2010 (X) Marcel Lapierre, Raisins Gaulois — Until his untimely death last October, Beaujolais winemaker Marcel LaPierre was an uncompromising producer of authentically-styled and traditionally-made wines. He was part of a small group of Beaulolais winemakers (which some called the “gang of four”) who eschewed the use of chemicals and artificial methods, as well as the growing craze for the mass-produced Beaujolais nouveau. Fortunately Marcel’s son, Mathieu, who worked alongside him, is continuing in his father’s footsteps. We’ll be putting his heavenly Lapierre Morgon in an upcoming Specialty Club. But they also produced a fresh and fruity 100% Gamay, the Raisins Gaulois, made with the same care and conviction but in a lighter style, and made to be drunk young. Enjoy this refreshing, affordable ($13) wine slightly chilled, with salmon, burgers, pasta, or as is.
2008 Le Rote, Chianti Colli Senesi — There’s a reason we feature this wine in the club year after year. Le Rote, located in the Tuscan town of San Gimignano, is one of the few estates in the region to plant much of their land to red varietals, given the high demand for the area’s mainstay grape, Vernaccia. But Lara and Massimo Scotti find that their particular terroir and microclimate produce a spectacular Chianti, and they devote much care and effort to this wine, even aging it a remarkable year and a half in the bottle before release.
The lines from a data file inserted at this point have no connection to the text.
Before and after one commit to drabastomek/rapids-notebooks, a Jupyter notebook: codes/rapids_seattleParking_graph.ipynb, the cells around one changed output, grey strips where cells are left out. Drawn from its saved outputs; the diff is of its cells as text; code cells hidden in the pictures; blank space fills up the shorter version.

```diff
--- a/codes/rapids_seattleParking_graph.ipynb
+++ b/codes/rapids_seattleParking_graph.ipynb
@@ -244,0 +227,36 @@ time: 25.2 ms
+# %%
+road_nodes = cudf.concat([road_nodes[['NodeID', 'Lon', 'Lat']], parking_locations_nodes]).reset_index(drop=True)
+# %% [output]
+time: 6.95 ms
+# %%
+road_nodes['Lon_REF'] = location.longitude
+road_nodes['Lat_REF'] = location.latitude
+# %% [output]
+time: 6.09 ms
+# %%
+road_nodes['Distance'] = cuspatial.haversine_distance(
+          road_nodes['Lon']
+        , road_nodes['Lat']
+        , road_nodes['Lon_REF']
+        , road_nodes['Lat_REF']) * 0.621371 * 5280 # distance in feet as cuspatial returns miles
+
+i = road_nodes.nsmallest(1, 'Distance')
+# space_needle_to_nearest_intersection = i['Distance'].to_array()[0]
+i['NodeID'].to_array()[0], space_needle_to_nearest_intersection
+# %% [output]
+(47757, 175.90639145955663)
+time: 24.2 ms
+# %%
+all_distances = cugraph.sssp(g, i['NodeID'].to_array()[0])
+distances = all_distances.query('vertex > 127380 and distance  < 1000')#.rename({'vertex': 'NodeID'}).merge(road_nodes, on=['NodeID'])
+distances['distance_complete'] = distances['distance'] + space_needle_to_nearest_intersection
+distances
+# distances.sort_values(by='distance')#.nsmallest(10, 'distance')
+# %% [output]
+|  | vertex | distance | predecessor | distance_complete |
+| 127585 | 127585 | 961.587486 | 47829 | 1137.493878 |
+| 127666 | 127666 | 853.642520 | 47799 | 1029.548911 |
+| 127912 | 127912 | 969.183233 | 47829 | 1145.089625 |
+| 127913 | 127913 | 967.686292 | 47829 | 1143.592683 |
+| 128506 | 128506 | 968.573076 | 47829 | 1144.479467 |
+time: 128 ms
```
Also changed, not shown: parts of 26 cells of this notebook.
Made from 90% Sangiovese, with 5% each Malvasia Nera and Canaiolo, it is dark, smooth, earthy, and a beautiful food wine. Still only $15, it’s ready to pair with your favorite Tuscan dish.
2009 Château Pesquié, Terrasse Rouge — Château Pesquié is a family estate located at the foot of Mont Ventoux in the southern Rhône Valley. The mountain slopes provide a perfect microclimate for the vines. The Grenache (from 60-year-old vines) and Syrah (from 30-year-old-vines) in this blend grow on clay and limestone gravel soil, giving the wine an intense, spicy nose, and elegant flavors of black berries, spice and garrigue. Jancis Robinson calls Pesquié a “seriously excellent producer,” adding, “If you like southern Rhône reds but don’t like tough tannins or the price of the most famous Châteauneufs, you should seriously consider this great value and pleasure.” Great value indeed, at $15. Enjoy it over the next three to five years with lamb chops, grilled meats, or simpler dishes like roasted vegetables or kebabs.
2007 Gamache Vintners, Merlot — In 1982, back when the Washington wine industry was still in its infancy, fourth generation Yakima Valley farmers, Bob and Roger Gamache, decided to plant vineyards on their property north of Pasco (near Bacchus and Conner Lee). Over the years they provided fruit to a number of large Washington wine enterprises, as well as smaller wineries such as Abeja, Bergevin Lane, and Boudreaux. But in 2002 they decided to launch their own label to showcase their highly-acclaimed fruit. They enlisted friend and client Charlie Hoppes, of Fidelitas fame, and the rest is winemaking history. Gamache wines have been a mainstay of our shop pretty much since day one. This very expressive Merlot is warm, rich, and velvety, but with enough power to stand up to a juicy steak or roast. It was $25, but it’s been reduced to $19.75, an amazing value for this wine.